▶ [WHAT IS EXPECTED] Retype the entries below word for word, leaving out every picture.

▶ [SUPPLIED DATA]
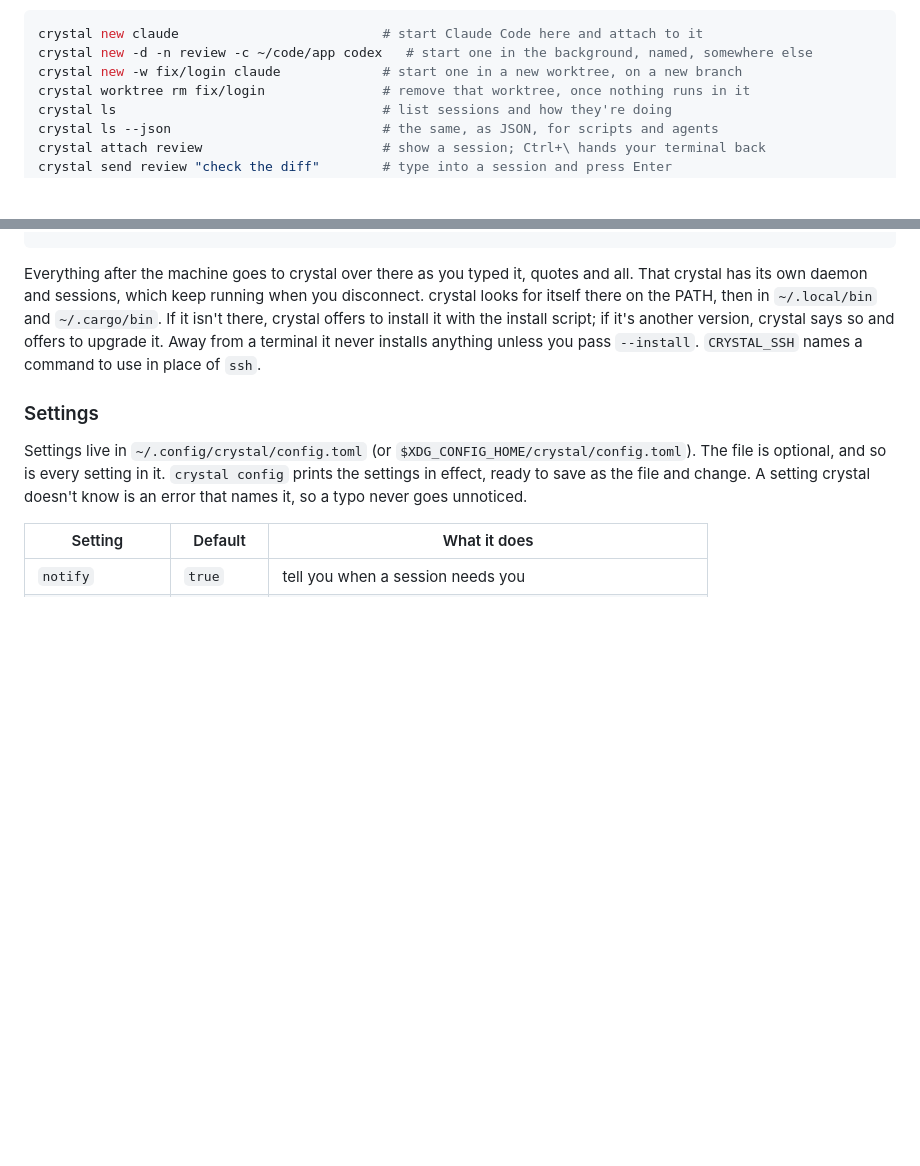
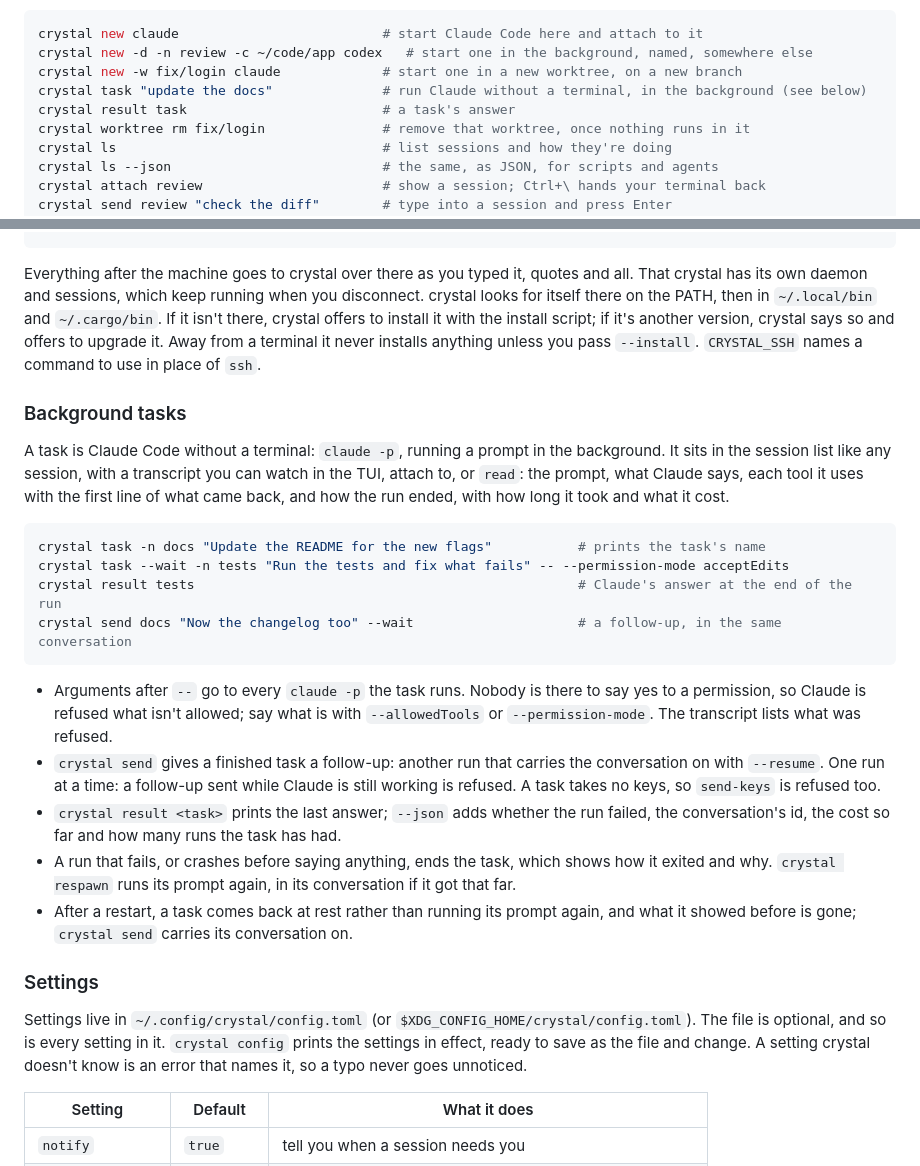
Before and after one commit to gabalexander/crystal, a Markdown page: README.md, 2 parts joined by grey strips. GitHub-like rendering; blank space fills up the shorter version.

Commit message:
docs: describe background tasks and crystal result

````diff
--- a/README.md
+++ b/README.md
@@ -153,6 +153,8 @@ Everything is also a command, for scripts and for agents:
 crystal new claude                          # start Claude Code here and attach to it
 crystal new -d -n review -c ~/code/app codex   # start one in the background, named, somewhere else
 crystal new -w fix/login claude             # start one in a new worktree, on a new branch
+crystal task "update the docs"              # run Claude without a terminal, in the background (see below)
+crystal result task                         # a task's answer
 crystal worktree rm fix/login               # remove that worktree, once nothing runs in it
 crystal ls                                  # list sessions and how they're doing
 crystal ls --json                           # the same, as JSON, for scripts and agents
@@ -305,6 +307,33 @@ PATH, then in `~/.local/bin` and `~/.cargo/bin`. If it isn't there, crystal offe
 install script; if it's another version, crystal says so and offers to upgrade it. Away from a terminal it
 never installs anything unless you pass `--install`. `CRYSTAL_SSH` names a command to use in place of `ssh`.
 
+### Background tasks
+
+A task is Claude Code without a terminal: `claude -p`, running a prompt in the background. It sits in the
+session list like any session, with a transcript you can watch in the TUI, attach to, or `read`: the prompt,
+what Claude says, each tool it uses with the first line of what came back, and how the run ended, with how
+long it took and what it cost.
+
+```sh
+crystal task -n docs "Update the README for the new flags"           # prints the task's name
+crystal task --wait -n tests "Run the tests and fix what fails" -- --permission-mode acceptEdits
+crystal result tests                                                 # Claude's answer at the end of the run
+crystal send docs "Now the changelog too" --wait                     # a follow-up, in the same conversation
+```
+
+- Arguments after `--` go to every `claude -p` the task runs. Nobody is there to say yes to a permission, so
+  Claude is refused what isn't allowed; say what is with `--allowedTools` or `--permission-mode`. The
+  transcript lists what was refused.
+- `crystal send` gives a finished task a follow-up: another run that carries the conversation on with
+  `--resume`. One run at a time: a follow-up sent while Claude is still working is refused. A task takes no
+  keys, so `send-keys` is refused too.
+- `crystal result <task>` prints the last answer; `--json` adds whether the run failed, the conversation's id,
+  the cost so far and how many runs the task has had.
+- A run that fails, or crashes before saying anything, ends the task, which shows how it exited and why.
+  `crystal respawn` runs its prompt again, in its conversation if it got that far.
+- After a restart, a task comes back at rest rather than running its prompt again, and what it showed before
+  is gone; `crystal send` carries its conversation on.
+
 ### Settings
 
 Settings live in `~/.config/crystal/config.toml` (or `$XDG_CONFIG_HOME/crystal/config.toml`). The file is
````
Also changed, not shown: AGENTS.md (+4 -2 lines), skill/SKILL.md (+17 -0 lines).
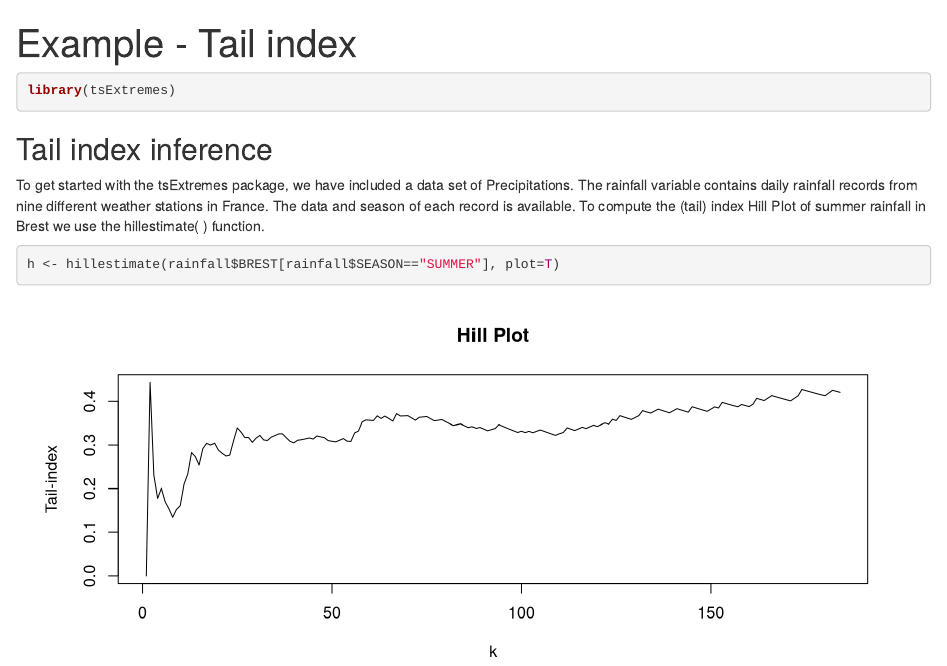
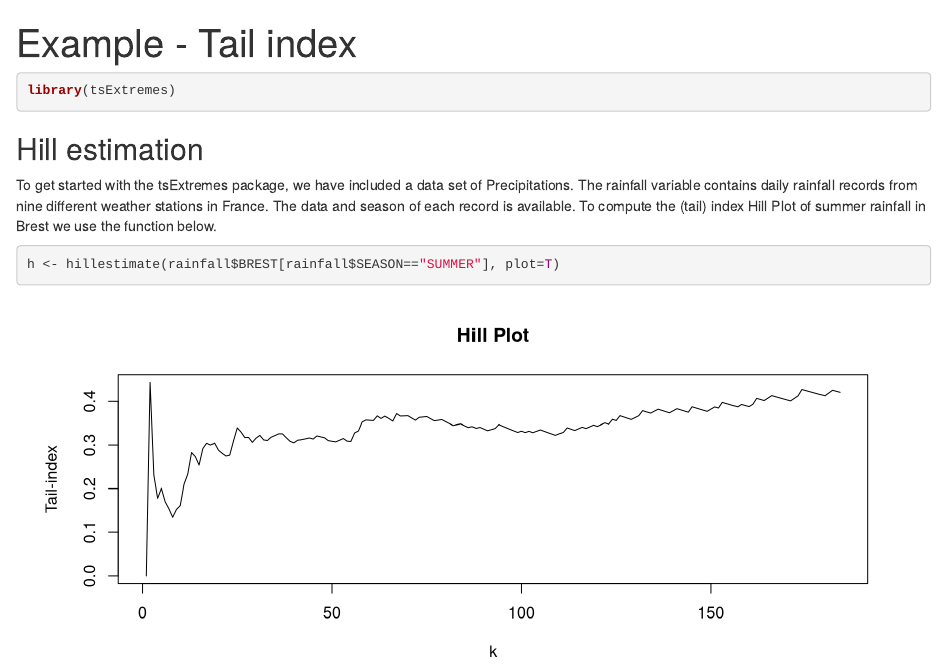
Before and after one commit to GBuritica/tsExtremes, an R Markdown document (vignettes/articles/Example-Analysis.Rmd): the page in a window 1100 px wide, from its top. Rendered offline with R 4.5, knitr and Pandoc, with nearby package versions.

Commit message:
Update Example-Analysis.Rmd

````diff
--- a/vignettes/articles/Example-Analysis.Rmd
+++ b/vignettes/articles/Example-Analysis.Rmd
@@ -13,9 +13,9 @@ knitr::opts_chunk$set(
 library(tsExtremes)
 ```
 
-## Tail index inference
+## Hill estimation
 
-To get started with the tsExtremes package, we have included a data set of Precipitations. The rainfall variable contains daily rainfall records from nine different weather stations in France. The data and season of each record is available. To compute the (tail) index Hill Plot of summer rainfall in Brest we use the hillestimate( ) function.
+To get started with the tsExtremes package, we have included a data set of Precipitations. The rainfall variable contains daily rainfall records from nine different weather stations in France. The data and season of each record is available. To compute the (tail) index Hill Plot of summer rainfall in Brest we use the function below.
 
 ```{r hill, echo = T,fig.height = 4, fig.width = 9, fig.align = "center"}
 h <- hillestimate(rainfall$BREST[rainfall$SEASON=="SUMMER"], plot=T)
````
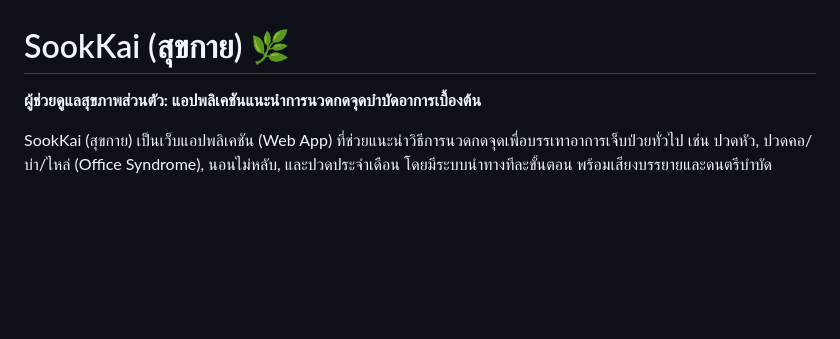
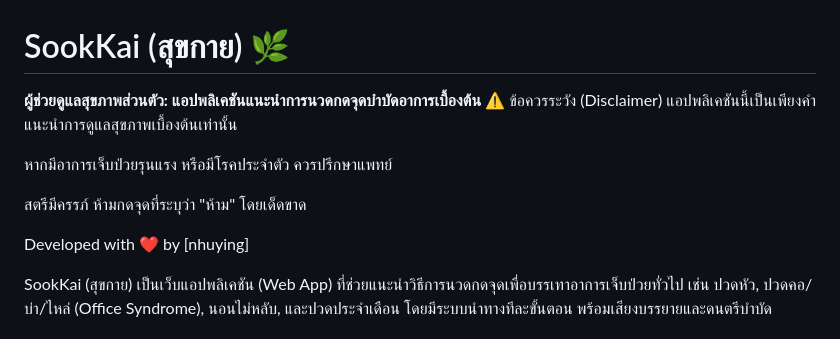
Before and after one commit to nhuying/SookKai, a Markdown page: README.md, the part around the change. GitHub-like rendering; blank space fills up the shorter version.

```diff
--- a/README.md
+++ b/README.md
@@ -1,5 +1,13 @@
 # SookKai (สุขกาย) 🌿
 **ผู้ช่วยดูแลสุขภาพส่วนตัว: แอปพลิเคชันแนะนำการนวดกดจุดบำบัดอาการเบื้องต้น**
+⚠️ ข้อควรระวัง (Disclaimer)
+แอปพลิเคชันนี้เป็นเพียงคำแนะนำการดูแลสุขภาพเบื้องต้นเท่านั้น
+
+หากมีอาการเจ็บป่วยรุนแรง หรือมีโรคประจำตัว ควรปรึกษาแพทย์
+
+สตรีมีครรภ์ ห้ามกดจุดที่ระบุว่า "ห้าม" โดยเด็ดขาด
+
+Developed with ❤️ by [nhuying]
 
 SookKai (สุขกาย) เป็นเว็บแอปพลิเคชัน (Web App) ที่ช่วยแนะนำวิธีการนวดกดจุดเพื่อบรรเทาอาการเจ็บป่วยทั่วไป เช่น ปวดหัว, ปวดคอ/บ่า/ไหล่ (Office Syndrome), นอนไม่หลับ, และปวดประจำเดือน โดยมีระบบนำทางทีละขั้นตอน พร้อมเสียงบรรยายและดนตรีบำบัด
 
```
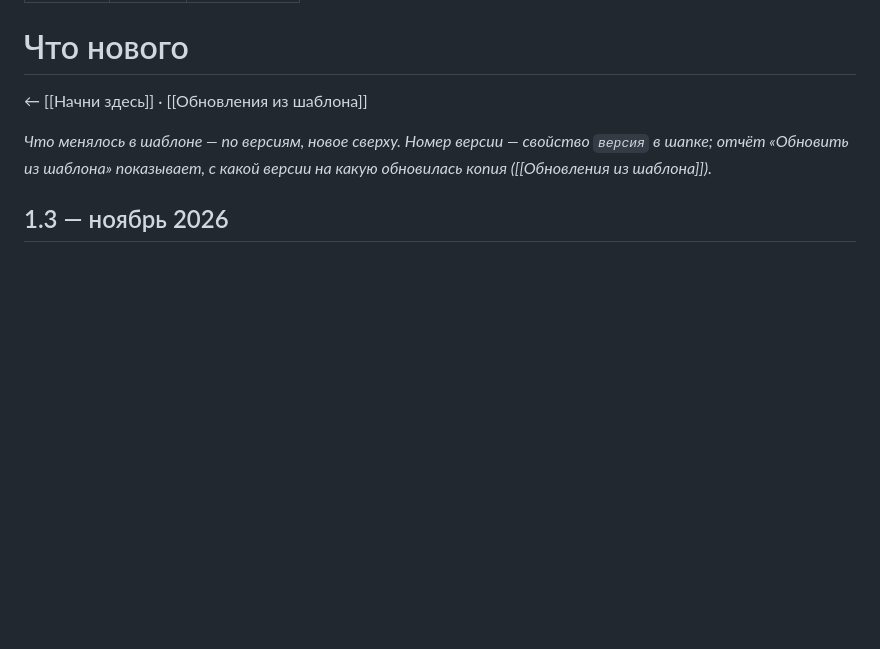
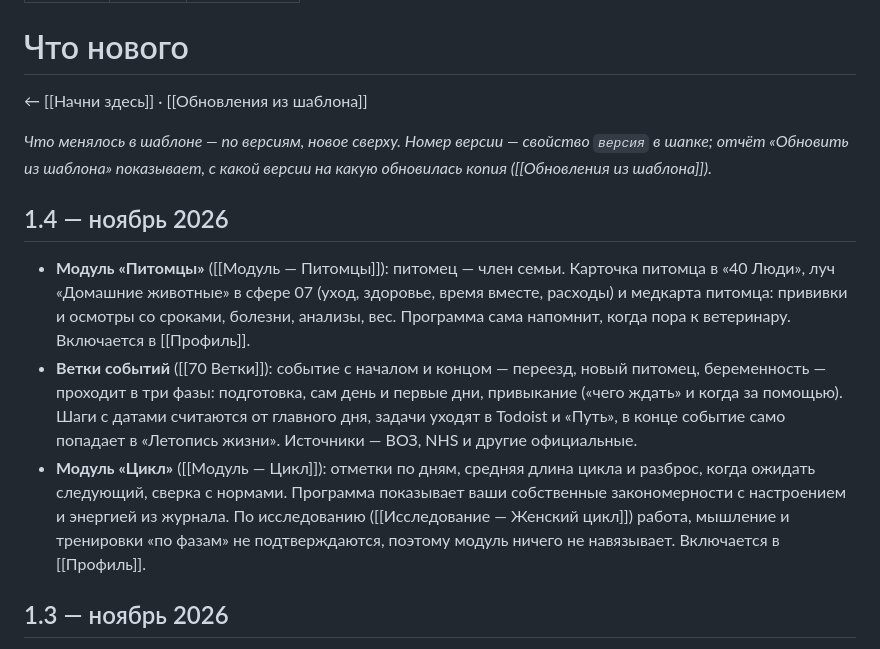
Before and after one commit to HaMiNik91/tsifrovaya-kopiya-shablon, a Markdown page: 00 Старт/Что нового.md, the part around one of its changes. Rendered like a GitHub page; blank space fills up the shorter version.

```diff
--- a/00 Старт/Что нового.md
+++ b/00 Старт/Что нового.md
@@ -8,6 +8,12 @@
 ← [[Начни здесь]] · [[Обновления из шаблона]]
 
 *Что менялось в шаблоне — по версиям, новое сверху. Номер версии — свойство `версия` в шапке; отчёт «Обновить из шаблона» показывает, с какой версии на какую обновилась копия ([[Обновления из шаблона]]).*
+
+## 1.4 — ноябрь 2026
+
+- **Модуль «Питомцы»** ([[Модуль — Питомцы]]): питомец — член семьи. Карточка питомца в «40 Люди», луч «Домашние животные» в сфере 07 (уход, здоровье, время вместе, расходы) и медкарта питомца: прививки и осмотры со сроками, болезни, анализы, вес. Программа сама напомнит, когда пора к ветеринару. Включается в [[Профиль]].
+- **Ветки событий** ([[70 Ветки]]): событие с началом и концом — переезд, новый питомец, беременность — проходит в три фазы: подготовка, сам день и первые дни, привыкание («чего ждать» и когда за помощью). Шаги с датами считаются от главного дня, задачи уходят в Todoist и «Путь», в конце событие само попадает в «Летопись жизни». Источники — ВОЗ, NHS и другие официальные.
+- **Модуль «Цикл»** ([[Модуль — Цикл]]): отметки по дням, средняя длина цикла и разброс, когда ожидать следующий, сверка с нормами. Программа показывает ваши собственные закономерности с настроением и энергией из журнала. По исследованию ([[Исследование — Женский цикл]]) работа, мышление и тренировки «по фазам» не подтверждаются, поэтому модуль ничего не навязывает. Включается в [[Профиль]].
 
 ## 1.3 — ноябрь 2026
 
```
Also changed, not shown: other parts of 00 Старт/Что нового.md (+2 -2 lines), 00 Старт/Начни здесь.md (+3 -1 lines), README.md (+3 -2 lines).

▶ [EXERCISE OUTPUT]
Before and after one commit to gabalexander/crystal, a Markdown page: README.md, 2 parts joined by grey strips. GitHub-like rendering; blank space fills up the shorter version.

Commit message:
docs: describe background tasks and crystal result

````diff
--- a/README.md
+++ b/README.md
@@ -153,6 +153,8 @@ Everything is also a command, for scripts and for agents:
 crystal new claude                          # start Claude Code here and attach to it
 crystal new -d -n review -c ~/code/app codex   # start one in the background, named, somewhere else
 crystal new -w fix/login claude             # start one in a new worktree, on a new branch
+crystal task "update the docs"              # run Claude without a terminal, in the background (see below)
+crystal result task                         # a task's answer
 crystal worktree rm fix/login               # remove that worktree, once nothing runs in it
 crystal ls                                  # list sessions and how they're doing
 crystal ls --json                           # the same, as JSON, for scripts and agents
@@ -305,6 +307,33 @@ PATH, then in `~/.local/bin` and `~/.cargo/bin`. If it isn't there, crystal offe
 install script; if it's another version, crystal says so and offers to upgrade it. Away from a terminal it
 never installs anything unless you pass `--install`. `CRYSTAL_SSH` names a command to use in place of `ssh`.
 
+### Background tasks
+
+A task is Claude Code without a terminal: `claude -p`, running a prompt in the background. It sits in the
+session list like any session, with a transcript you can watch in the TUI, attach to, or `read`: the prompt,
+what Claude says, each tool it uses with the first line of what came back, and how the run ended, with how
+long it took and what it cost.
+
+```sh
+crystal task -n docs "Update the README for the new flags"           # prints the task's name
+crystal task --wait -n tests "Run the tests and fix what fails" -- --permission-mode acceptEdits
+crystal result tests                                                 # Claude's answer at the end of the run
+crystal send docs "Now the changelog too" --wait                     # a follow-up, in the same conversation
+```
+
+- Arguments after `--` go to every `claude -p` the task runs. Nobody is there to say yes to a permission, so
+  Claude is refused what isn't allowed; say what is with `--allowedTools` or `--permission-mode`. The
+  transcript lists what was refused.
+- `crystal send` gives a finished task a follow-up: another run that carries the conversation on with
+  `--resume`. One run at a time: a follow-up sent while Claude is still working is refused. A task takes no
+  keys, so `send-keys` is refused too.
+- `crystal result <task>` prints the last answer; `--json` adds whether the run failed, the conversation's id,
+  the cost so far and how many runs the task has had.
+- A run that fails, or crashes before saying anything, ends the task, which shows how it exited and why.
+  `crystal respawn` runs its prompt again, in its conversation if it got that far.
+- After a restart, a task comes back at rest rather than running its prompt again, and what it showed before
+  is gone; `crystal send` carries its conversation on.
+
 ### Settings
 
 Settings live in `~/.config/crystal/config.toml` (or `$XDG_CONFIG_HOME/crystal/config.toml`). The file is
````
Also changed, not shown: AGENTS.md (+4 -2 lines), skill/SKILL.md (+17 -0 lines).
Before and after one commit to GBuritica/tsExtremes, an R Markdown document (vignettes/articles/Example-Analysis.Rmd): the page in a window 1100 px wide, from its top. Rendered offline with R 4.5, knitr and Pandoc, with nearby package versions.

Commit message:
Update Example-Analysis.Rmd

````diff
--- a/vignettes/articles/Example-Analysis.Rmd
+++ b/vignettes/articles/Example-Analysis.Rmd
@@ -13,9 +13,9 @@ knitr::opts_chunk$set(
 library(tsExtremes)
 ```
 
-## Tail index inference
+## Hill estimation
 
-To get started with the tsExtremes package, we have included a data set of Precipitations. The rainfall variable contains daily rainfall records from nine different weather stations in France. The data and season of each record is available. To compute the (tail) index Hill Plot of summer rainfall in Brest we use the hillestimate( ) function.
+To get started with the tsExtremes package, we have included a data set of Precipitations. The rainfall variable contains daily rainfall records from nine different weather stations in France. The data and season of each record is available. To compute the (tail) index Hill Plot of summer rainfall in Brest we use the function below.
 
 ```{r hill, echo = T,fig.height = 4, fig.width = 9, fig.align = "center"}
 h <- hillestimate(rainfall$BREST[rainfall$SEASON=="SUMMER"], plot=T)
````
Before and after one commit to nhuying/SookKai, a Markdown page: README.md, the part around the change. GitHub-like rendering; blank space fills up the shorter version.

```diff
--- a/README.md
+++ b/README.md
@@ -1,5 +1,13 @@
 # SookKai (สุขกาย) 🌿
 **ผู้ช่วยดูแลสุขภาพส่วนตัว: แอปพลิเคชันแนะนำการนวดกดจุดบำบัดอาการเบื้องต้น**
+⚠️ ข้อควรระวัง (Disclaimer)
+แอปพลิเคชันนี้เป็นเพียงคำแนะนำการดูแลสุขภาพเบื้องต้นเท่านั้น
+
+หากมีอาการเจ็บป่วยรุนแรง หรือมีโรคประจำตัว ควรปรึกษาแพทย์
+
+สตรีมีครรภ์ ห้ามกดจุดที่ระบุว่า "ห้าม" โดยเด็ดขาด
+
+Developed with ❤️ by [nhuying]
 
 SookKai (สุขกาย) เป็นเว็บแอปพลิเคชัน (Web App) ที่ช่วยแนะนำวิธีการนวดกดจุดเพื่อบรรเทาอาการเจ็บป่วยทั่วไป เช่น ปวดหัว, ปวดคอ/บ่า/ไหล่ (Office Syndrome), นอนไม่หลับ, และปวดประจำเดือน โดยมีระบบนำทางทีละขั้นตอน พร้อมเสียงบรรยายและดนตรีบำบัด
 
```
Before and after one commit to HaMiNik91/tsifrovaya-kopiya-shablon, a Markdown page: 00 Старт/Что нового.md, the part around one of its changes. Rendered like a GitHub page; blank space fills up the shorter version.

```diff
--- a/00 Старт/Что нового.md
+++ b/00 Старт/Что нового.md
@@ -8,6 +8,12 @@
 ← [[Начни здесь]] · [[Обновления из шаблона]]
 
 *Что менялось в шаблоне — по версиям, новое сверху. Номер версии — свойство `версия` в шапке; отчёт «Обновить из шаблона» показывает, с какой версии на какую обновилась копия ([[Обновления из шаблона]]).*
+
+## 1.4 — ноябрь 2026
+
+- **Модуль «Питомцы»** ([[Модуль — Питомцы]]): питомец — член семьи. Карточка питомца в «40 Люди», луч «Домашние животные» в сфере 07 (уход, здоровье, время вместе, расходы) и медкарта питомца: прививки и осмотры со сроками, болезни, анализы, вес. Программа сама напомнит, когда пора к ветеринару. Включается в [[Профиль]].
+- **Ветки событий** ([[70 Ветки]]): событие с началом и концом — переезд, новый питомец, беременность — проходит в три фазы: подготовка, сам день и первые дни, привыкание («чего ждать» и когда за помощью). Шаги с датами считаются от главного дня, задачи уходят в Todoist и «Путь», в конце событие само попадает в «Летопись жизни». Источники — ВОЗ, NHS и другие официальные.
+- **Модуль «Цикл»** ([[Модуль — Цикл]]): отметки по дням, средняя длина цикла и разброс, когда ожидать следующий, сверка с нормами. Программа показывает ваши собственные закономерности с настроением и энергией из журнала. По исследованию ([[Исследование — Женский цикл]]) работа, мышление и тренировки «по фазам» не подтверждаются, поэтому модуль ничего не навязывает. Включается в [[Профиль]].
 
 ## 1.3 — ноябрь 2026
 
```
Also changed, not shown: other parts of 00 Старт/Что нового.md (+2 -2 lines), 00 Старт/Начни здесь.md (+3 -1 lines), README.md (+3 -2 lines).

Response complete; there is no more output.